A heavy rainfall means that a large amount of water has been poured onto the ground. Depending on the type of soil and on the geography of the area, differing things will happen to that water. If a soil is very permeable and had a low moisture content to begin with, the water from the rain will drain through it quickly. However, if the soil is not very permeable, or it was already very wet, the water cannot drain quickly. And as the water builds up around the foundation of a house, hydrostatic pressure will push it through the floors and walls.
If the house is located on a slope, there is less water build-up as a result of gravity pulling excess water down the hill. In flat areas, water build-up is much greater, as there is nowhere for the water to drain but through the ground.
Removal of Water
After a heavy rainfall, hydrostatic pressure is pushing water through the floors and walls of your home. Without a sump pump, the amount of water would keep increasing, resulting in flooding.
When there is a sump pit, the water will flow and accumulate into the pit. This activates the sump pump, which will begin the process of removing the water. Until the time where the rainwater has finally managed to drain through the soil to a depth lower then where your house is located, water will keep being pushed into your basement and the pump will keep working to remove that water.
Abnormal Running Conditions
While constant running is normal until the water is removed, there are some abnormal conditions that cause your sump pump to make noises or run nonstop. If the float switch gets jammed at a higher level, it'll signal the pump to continue running even if the water level in the pit drops. Another possible problem is with a malfunctioning check valve. When it works properly, the check valve prevents water from coming back in the discharge line and into pit. If it's malfunctioning, the valve can let water back in, forcing the pump to work nonstop since it can't clear all the water.
Considerations With Sump Pumps

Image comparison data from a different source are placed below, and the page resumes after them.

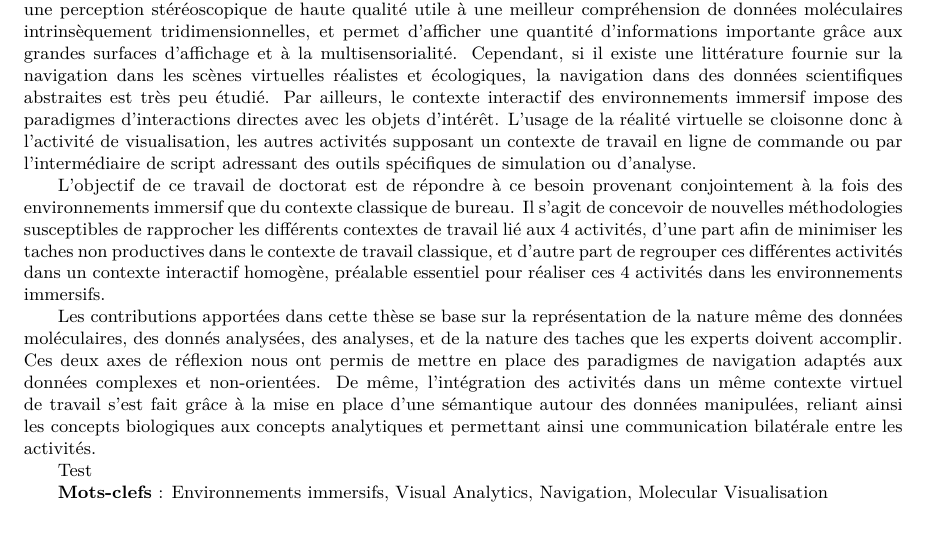
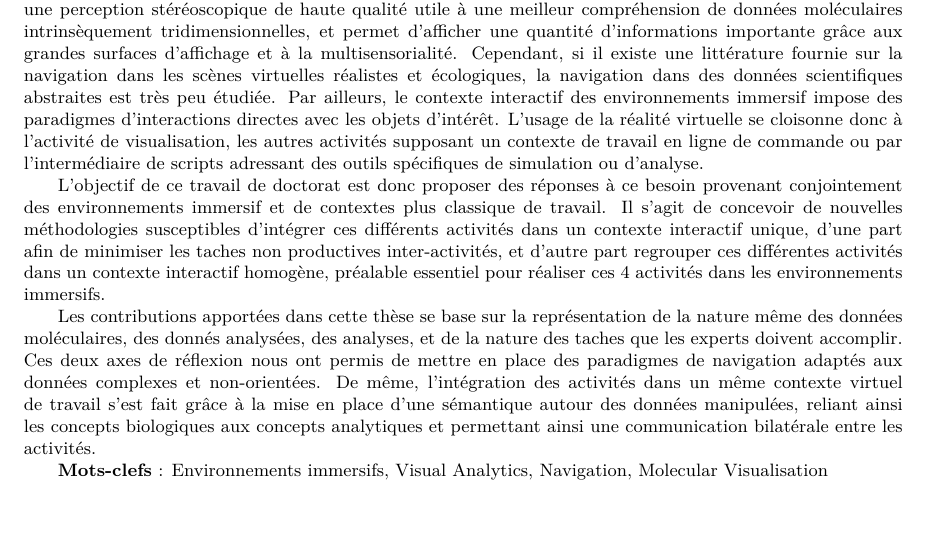
Before and after one commit to bam93/these_mikael_trellet, a LaTeX thesis (these.tex, which reads resume.tex): part of page 37 of 40, cut so that both start at the same text. Compiled offline with pdfLaTeX.

Commit message:
Updates from ShareLaTeX

```diff
--- a/resume.tex
+++ b/resume.tex
@@ -58,13 +58,11 @@ En biologie structurale, l'étude de structures moléculaires comporte quatre gr
 
 La quantité de données mise en jeu dans cette boucle pose désormais un double problème: sa production de plus en plus massive fait exploser le temps passé par le chercheur dans des taches de transfert et de conversion imposées par les différents outils et ressources propres à chacune de ces activités. En parallèle, l'augmentation de la complexité accroît également la difficulté pour correctement percevoir, visualiser et analyser ces données.
 
-Les environnement immersifs sont souvent proposées pour adresser la quantité et la complexité croissante des phénomènes modélisés, en particulier durant l'activité de visualisation. En effet, la réalité virtuelle offre une perception stéréoscopique de haute qualité utile à une meilleur compréhension de données moléculaires intrinsèquement tridimensionnelles, et permet d'afficher une quantité d'informations importante grâce aux grandes surfaces d'affichage et à la multisensorialité. Cependant, si il existe une littérature fournie sur la navigation dans les scènes virtuelles réalistes et écologiques, la navigation dans des données scientifiques abstraites est très peu étudié. Par ailleurs, le contexte interactif des environnements immersif impose des paradigmes d'interactions directes avec les objets d'intérêt. L'usage de la réalité virtuelle se cloisonne donc à l'activité de visualisation, les autres activités supposant un contexte de travail en ligne de commande ou par l'intermédiaire de script adressant des outils spécifiques de simulation ou d'analyse.
+Les environnement immersifs sont souvent proposées pour adresser la quantité et la complexité croissante des phénomènes modélisés, en particulier durant l'activité de visualisation. En effet, la réalité virtuelle offre une perception stéréoscopique de haute qualité utile à une meilleur compréhension de données moléculaires intrinsèquement tridimensionnelles, et permet d'afficher une quantité d'informations importante grâce aux grandes surfaces d'affichage et à la multisensorialité. Cependant, si il existe une littérature fournie sur la navigation dans les scènes virtuelles réalistes et écologiques, la navigation dans des données scientifiques abstraites est très peu étudiée. Par ailleurs, le contexte interactif des environnements immersif impose des paradigmes d'interactions directes avec les objets d'intérêt. L'usage de la réalité virtuelle se cloisonne donc à l'activité de visualisation, les autres activités supposant un contexte de travail en ligne de commande ou par l'intermédiaire de scripts adressant des outils spécifiques de simulation ou d'analyse.
 
-L'objectif de ce travail de doctorat est de répondre à ce besoin provenant conjointement à la fois des environnements immersif que du contexte classique de bureau. Il s'agit de concevoir de nouvelles méthodologies susceptibles de rapprocher les différents contextes de travail lié aux 4 activités, d'une part afin de minimiser les taches non productives dans le contexte de travail classique, et d'autre part de regrouper ces différentes activités dans un contexte interactif homogène, préalable essentiel pour réaliser ces 4 activités dans les environnements immersifs.
+L'objectif de ce travail de doctorat est donc proposer des réponses à ce besoin provenant conjointement des environnements immersif et de contextes plus classique de travail. Il s'agit de concevoir de nouvelles méthodologies susceptibles d'intégrer ces différents activités dans un contexte interactif unique, d'une part afin de minimiser les taches non productives inter-activités, et d'autre part regrouper ces différentes activités dans un contexte interactif homogène, préalable essentiel pour réaliser ces 4 activités dans les environnements immersifs.
 
 Les contributions apportées dans cette thèse se base sur la représentation de la nature même des données moléculaires, des donnés analysées, des analyses, et de la nature des taches que les experts doivent accomplir. Ces deux axes de réflexion nous ont permis de mettre en place des paradigmes de navigation adaptés aux données complexes et non-orientées. De même, l'intégration des activités dans un même contexte virtuel de travail s'est fait grâce à la mise en place d'une sémantique autour des données manipulées, reliant ainsi les concepts biologiques aux concepts analytiques et permettant ainsi une communication bilatérale entre les activités.
-
-Test
 
 \textbf{Mots-clefs} : Environnements immersifs, Visual Analytics, Navigation, Molecular Visualisation
 
```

There are two things that are important to remember regarding sump pumps. The first is that if the pump's capacity is not great enough for your home, flooding can still occur. The pump will likely work nonstop, but it still won't be enough to remove the water. The second is that a sump pump is still a mechanical device, and as such should be periodically tested to make certain it still works.